Well, that is some elegant code right there…

def prime_finder(n):

number = 3

list of prime numbers till “n”

prime_numbers =
prime_numbers.append(2)
while number <= n:
prime = False
test = 2
while test < number:
if number % test == 0:
prime = True
test += 1
if prime == False:
prime_numbers.append(number)
number += 1
return prime_numbers

print(prime_finder(11))

Should have use the break statement!

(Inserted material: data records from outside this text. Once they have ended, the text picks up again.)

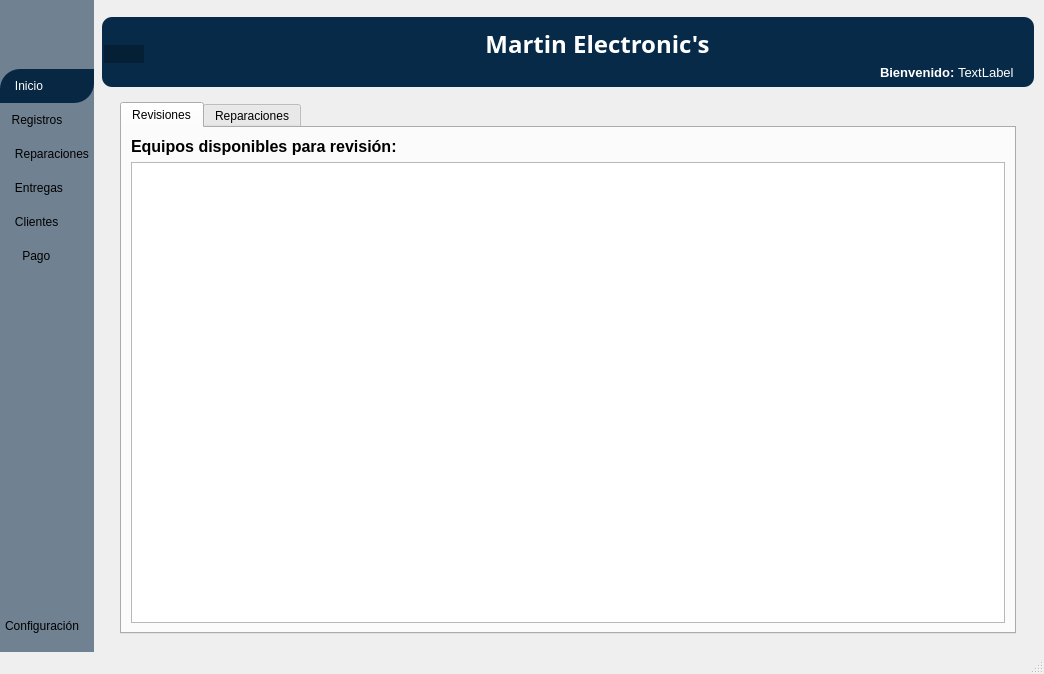
This is interfaz/principal/principal.ui in martyn1128/MartinElectronics as Qt 5 draws it before an edit. The edited form follows.
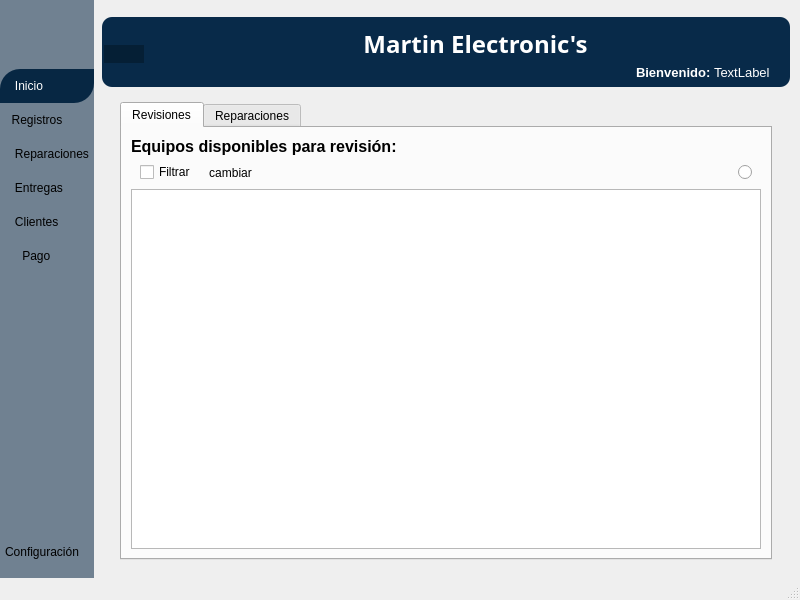
This is the edited form. The open tabs and pages were chosen to show the change. Icons and pictures are not drawn. Custom widgets are drawn as their Qt base class.

Diff of the .ui file:
```diff
--- a/interfaz/principal/principal.ui
+++ b/interfaz/principal/principal.ui
@@ -9,8 +9,8 @@
    <rect>
     <x>0</x>
     <y>0</y>
-    <width>1044</width>
-    <height>674</height>
+    <width>800</width>
+    <height>600</height>
    </rect>
   </property>
   <property name="sizePolicy">
@@ -4717,6 +4717,90 @@
                      </property>
                     </widget>
                    </item>
+                   <item>
+                    <widget class="QWidget" name="widget_81" native="true">
+                     <layout class="QHBoxLayout" name="horizontalLayout_56">
+                      <property name="topMargin">
+                       <number>0</number>
+                      </property>
+                      <property name="bottomMargin">
+                       <number>0</number>
+                      </property>
+                      <item>
+                       <widget class="QCheckBox" name="filtrar">
+                        <property name="text">
+                         <string>Filtrar</string>
+                        </property>
+                       </widget>
+                      </item>
+                      <item>
+                       <widget class="QToolButton" name="btneditafiltro">
+                        <property name="text">
+                         <string>cambiar</string>
+                        </property>
+                        <property name="icon">
+                         <iconset resource="../../recursos/recursos.qrc">
+                          <normaloff>:/iconos/iconos/pen.ico</normaloff>:/iconos/iconos/pen.ico</iconset>
+                        </property>
+                        <property name="iconSize">
+                         <size>
+                          <width>30</width>
+                          <height>30</height>
+                         </size>
+                        </property>
+                        <property name="popupMode">
+                         <enum>QToolButton::ToolButtonPopupMode::DelayedPopup</enum>
+                        </property>
+                        <property name="toolButtonStyle">
+                         <enum>Qt::ToolButtonStyle::ToolButtonIconOnly</enum>
+                        </property>
+                        <property name="autoRaise">
+                         <bool>true</bool>
+                        </property>
+                        <property name="arrowType">
+                         <enum>Qt::ArrowType::NoArrow</enum>
+                        </property>
+                       </widget>
+                      </item>
+                      <item>
+                       <spacer name="horizontalSpacer_18">
+                        <property name="orientation">
+                         <enum>Qt::Orientation::Horizontal</enum>
+                        </property>
+                        <property name="sizeHint" stdset="0">
+                         <size>
+                          <width>40</width>
+                          <height>20</height>
+                         </size>
+                        </property>
+                       </spacer>
+                      </item>
+                      <item>
+                       <widget class="QRadioButton" name="checkmostocult">
+                        <property name="toolTip">
+                         <string>Mostrar Ocultos</string>
+                        </property>
+                        <property name="text">
+                         <string/>
+                        </property>
+                        <property name="icon">
+                         <iconset resource="../../recursos/recursos.qrc">
+                          <normaloff>:/iconos/iconos/ojo.png</normaloff>:/iconos/iconos/ojo.png</iconset>
+                        </property>
+                        <property name="iconSize">
+                         <size>
+                          <width>25</width>
+                          <height>25</height>
+                         </size>
+                        </property>
+                        <property name="checked">
+                         <bool>false</bool>
+                        </property>
+                       </widget>
+                      </item>
+                     </layout>
+                    </widget>
+                   </item>
                    <item>
                     <widget class="QTableView" name="tableView">
                      <property name="enabled">
```
Left out of the diff: 126 changed lines with no effect on the pictures.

import math def prime_finder(n): primes = list(range(2, n+1)) print("List to analize : \n", primes, "\n") list_to_analize = [] for i in range(2,n+1): list_to_analize = list(range(2, math.ceil(i/2)+1)) print("Analizing ", i, "with ", list_to_analize) for j in range(2, math.ceil(i/2)+1): print("dividing ", i ,"with ", j) if i%j == 0 and i != j: print("Removing ", i) primes.remove(i) break print("primes after this iteration ", primes, "\n") return primes print(prime_finder(11))
def is_prime(n): if (n <= 3) : return "Prime" for i in range(2, n+1 // 2): if n % i == 0: return "Not Prime" else: return "Prime" def prime_finder(n): # Write your code here if n > 1: results = [] for i in range(2, n+1): if is_prime(i) == "Prime": results.append(i) return results print(prime_finder(11))